Given records:

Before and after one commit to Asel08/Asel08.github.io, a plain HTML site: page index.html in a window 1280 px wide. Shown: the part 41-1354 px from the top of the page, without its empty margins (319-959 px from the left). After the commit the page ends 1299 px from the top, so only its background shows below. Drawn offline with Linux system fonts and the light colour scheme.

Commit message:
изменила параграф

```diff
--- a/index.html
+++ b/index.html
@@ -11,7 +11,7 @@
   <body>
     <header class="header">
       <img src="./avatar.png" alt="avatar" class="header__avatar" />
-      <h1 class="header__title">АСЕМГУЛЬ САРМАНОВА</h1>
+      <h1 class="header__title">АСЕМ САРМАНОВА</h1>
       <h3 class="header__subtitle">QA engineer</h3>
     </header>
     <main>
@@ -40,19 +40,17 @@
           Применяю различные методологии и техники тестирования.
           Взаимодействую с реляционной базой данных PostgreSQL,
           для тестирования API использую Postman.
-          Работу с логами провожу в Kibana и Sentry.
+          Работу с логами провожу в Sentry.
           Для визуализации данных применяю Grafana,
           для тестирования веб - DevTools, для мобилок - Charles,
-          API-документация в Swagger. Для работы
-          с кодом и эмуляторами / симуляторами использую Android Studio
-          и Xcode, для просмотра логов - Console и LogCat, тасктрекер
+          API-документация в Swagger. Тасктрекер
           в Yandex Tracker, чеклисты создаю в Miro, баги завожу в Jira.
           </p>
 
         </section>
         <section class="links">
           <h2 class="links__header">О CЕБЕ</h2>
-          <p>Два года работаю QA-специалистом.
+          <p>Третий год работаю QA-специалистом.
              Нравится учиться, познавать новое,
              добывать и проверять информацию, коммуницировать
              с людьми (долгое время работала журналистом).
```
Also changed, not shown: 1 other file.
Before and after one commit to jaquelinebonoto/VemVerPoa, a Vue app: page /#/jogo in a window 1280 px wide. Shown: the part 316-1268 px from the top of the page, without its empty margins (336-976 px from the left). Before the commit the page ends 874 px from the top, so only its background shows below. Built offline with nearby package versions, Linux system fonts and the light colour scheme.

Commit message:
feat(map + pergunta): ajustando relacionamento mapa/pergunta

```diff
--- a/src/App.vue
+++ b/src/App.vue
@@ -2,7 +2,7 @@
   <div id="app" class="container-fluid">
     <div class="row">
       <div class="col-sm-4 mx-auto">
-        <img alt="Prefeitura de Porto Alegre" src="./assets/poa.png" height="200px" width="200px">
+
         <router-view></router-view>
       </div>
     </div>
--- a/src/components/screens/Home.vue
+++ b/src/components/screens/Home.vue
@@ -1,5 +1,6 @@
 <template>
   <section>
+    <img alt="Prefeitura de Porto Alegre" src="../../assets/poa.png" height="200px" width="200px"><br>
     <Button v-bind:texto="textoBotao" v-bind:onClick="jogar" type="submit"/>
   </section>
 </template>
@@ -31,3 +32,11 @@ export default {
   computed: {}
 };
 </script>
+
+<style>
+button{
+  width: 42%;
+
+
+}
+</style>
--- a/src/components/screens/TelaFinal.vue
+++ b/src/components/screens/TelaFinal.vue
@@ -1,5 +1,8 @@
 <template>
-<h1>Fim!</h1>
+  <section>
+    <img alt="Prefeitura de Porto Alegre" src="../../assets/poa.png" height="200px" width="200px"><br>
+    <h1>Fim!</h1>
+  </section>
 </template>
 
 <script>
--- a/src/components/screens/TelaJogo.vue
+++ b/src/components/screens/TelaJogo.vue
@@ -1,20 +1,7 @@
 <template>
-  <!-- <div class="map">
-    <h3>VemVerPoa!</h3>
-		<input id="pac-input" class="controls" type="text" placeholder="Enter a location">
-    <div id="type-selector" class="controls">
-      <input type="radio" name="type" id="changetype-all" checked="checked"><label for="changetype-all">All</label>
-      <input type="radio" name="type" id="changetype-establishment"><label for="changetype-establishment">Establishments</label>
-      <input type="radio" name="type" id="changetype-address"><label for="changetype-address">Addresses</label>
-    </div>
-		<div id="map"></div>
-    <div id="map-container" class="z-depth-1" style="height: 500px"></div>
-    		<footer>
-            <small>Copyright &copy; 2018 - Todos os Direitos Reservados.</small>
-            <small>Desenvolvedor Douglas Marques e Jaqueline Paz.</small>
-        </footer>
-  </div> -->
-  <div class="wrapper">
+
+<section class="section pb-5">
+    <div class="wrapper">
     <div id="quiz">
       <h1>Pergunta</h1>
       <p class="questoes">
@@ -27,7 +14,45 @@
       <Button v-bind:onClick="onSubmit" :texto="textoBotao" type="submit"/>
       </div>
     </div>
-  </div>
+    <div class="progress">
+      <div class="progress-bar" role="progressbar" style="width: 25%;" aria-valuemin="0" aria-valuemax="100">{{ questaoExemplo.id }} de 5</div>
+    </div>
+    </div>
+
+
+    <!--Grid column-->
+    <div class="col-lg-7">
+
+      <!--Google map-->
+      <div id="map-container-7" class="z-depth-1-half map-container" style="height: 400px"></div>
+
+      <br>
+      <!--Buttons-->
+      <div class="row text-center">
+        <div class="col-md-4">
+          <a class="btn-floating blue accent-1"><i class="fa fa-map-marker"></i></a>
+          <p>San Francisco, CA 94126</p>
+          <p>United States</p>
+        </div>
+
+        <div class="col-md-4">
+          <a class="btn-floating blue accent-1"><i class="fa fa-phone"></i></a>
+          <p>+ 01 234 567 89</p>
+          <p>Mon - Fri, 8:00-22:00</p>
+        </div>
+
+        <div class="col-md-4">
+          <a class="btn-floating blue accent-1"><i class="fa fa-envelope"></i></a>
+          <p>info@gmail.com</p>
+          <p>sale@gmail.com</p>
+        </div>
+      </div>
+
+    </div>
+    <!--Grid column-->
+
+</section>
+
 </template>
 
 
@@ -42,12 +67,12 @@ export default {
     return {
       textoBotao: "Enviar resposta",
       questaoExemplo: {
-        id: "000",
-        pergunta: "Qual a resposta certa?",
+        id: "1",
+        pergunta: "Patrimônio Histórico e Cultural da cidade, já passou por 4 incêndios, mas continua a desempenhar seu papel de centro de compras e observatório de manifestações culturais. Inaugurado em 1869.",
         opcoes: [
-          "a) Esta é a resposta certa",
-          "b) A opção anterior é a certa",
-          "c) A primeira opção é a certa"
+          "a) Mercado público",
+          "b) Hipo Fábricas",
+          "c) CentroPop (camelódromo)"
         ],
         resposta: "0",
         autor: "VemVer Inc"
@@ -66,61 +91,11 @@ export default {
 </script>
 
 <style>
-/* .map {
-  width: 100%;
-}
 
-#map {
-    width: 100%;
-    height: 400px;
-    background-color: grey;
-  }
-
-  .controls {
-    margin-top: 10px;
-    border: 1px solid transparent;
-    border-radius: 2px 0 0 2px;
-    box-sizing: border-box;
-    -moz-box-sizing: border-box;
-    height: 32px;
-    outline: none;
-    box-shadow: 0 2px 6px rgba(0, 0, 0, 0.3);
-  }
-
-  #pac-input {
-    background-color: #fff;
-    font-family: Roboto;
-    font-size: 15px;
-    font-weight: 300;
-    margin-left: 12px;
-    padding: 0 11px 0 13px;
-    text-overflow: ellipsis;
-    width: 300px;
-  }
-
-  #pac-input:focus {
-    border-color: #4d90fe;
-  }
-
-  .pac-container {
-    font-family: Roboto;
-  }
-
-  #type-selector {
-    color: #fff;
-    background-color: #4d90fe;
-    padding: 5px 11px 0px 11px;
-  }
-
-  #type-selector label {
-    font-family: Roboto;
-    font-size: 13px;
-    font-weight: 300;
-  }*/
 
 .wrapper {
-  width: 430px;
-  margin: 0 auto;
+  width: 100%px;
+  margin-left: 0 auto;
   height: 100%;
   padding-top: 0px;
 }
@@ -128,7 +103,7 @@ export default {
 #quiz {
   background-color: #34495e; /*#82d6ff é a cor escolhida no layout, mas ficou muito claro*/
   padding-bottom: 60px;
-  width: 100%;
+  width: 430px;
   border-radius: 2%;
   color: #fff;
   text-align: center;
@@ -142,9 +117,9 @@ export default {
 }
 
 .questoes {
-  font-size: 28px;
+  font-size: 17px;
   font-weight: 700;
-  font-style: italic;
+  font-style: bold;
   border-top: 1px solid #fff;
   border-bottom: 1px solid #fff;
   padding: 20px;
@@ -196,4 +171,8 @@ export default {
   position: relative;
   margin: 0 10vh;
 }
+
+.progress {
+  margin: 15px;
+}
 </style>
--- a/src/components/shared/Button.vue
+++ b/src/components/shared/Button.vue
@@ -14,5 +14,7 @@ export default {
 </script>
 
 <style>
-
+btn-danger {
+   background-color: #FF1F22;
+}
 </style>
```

Task to complete: Would you copy out every line in the records that includes the string "данных"?

Exercise result:
           Взаимодействую с реляционной базой данных PostgreSQL,
           Для визуализации данных применяю Grafana,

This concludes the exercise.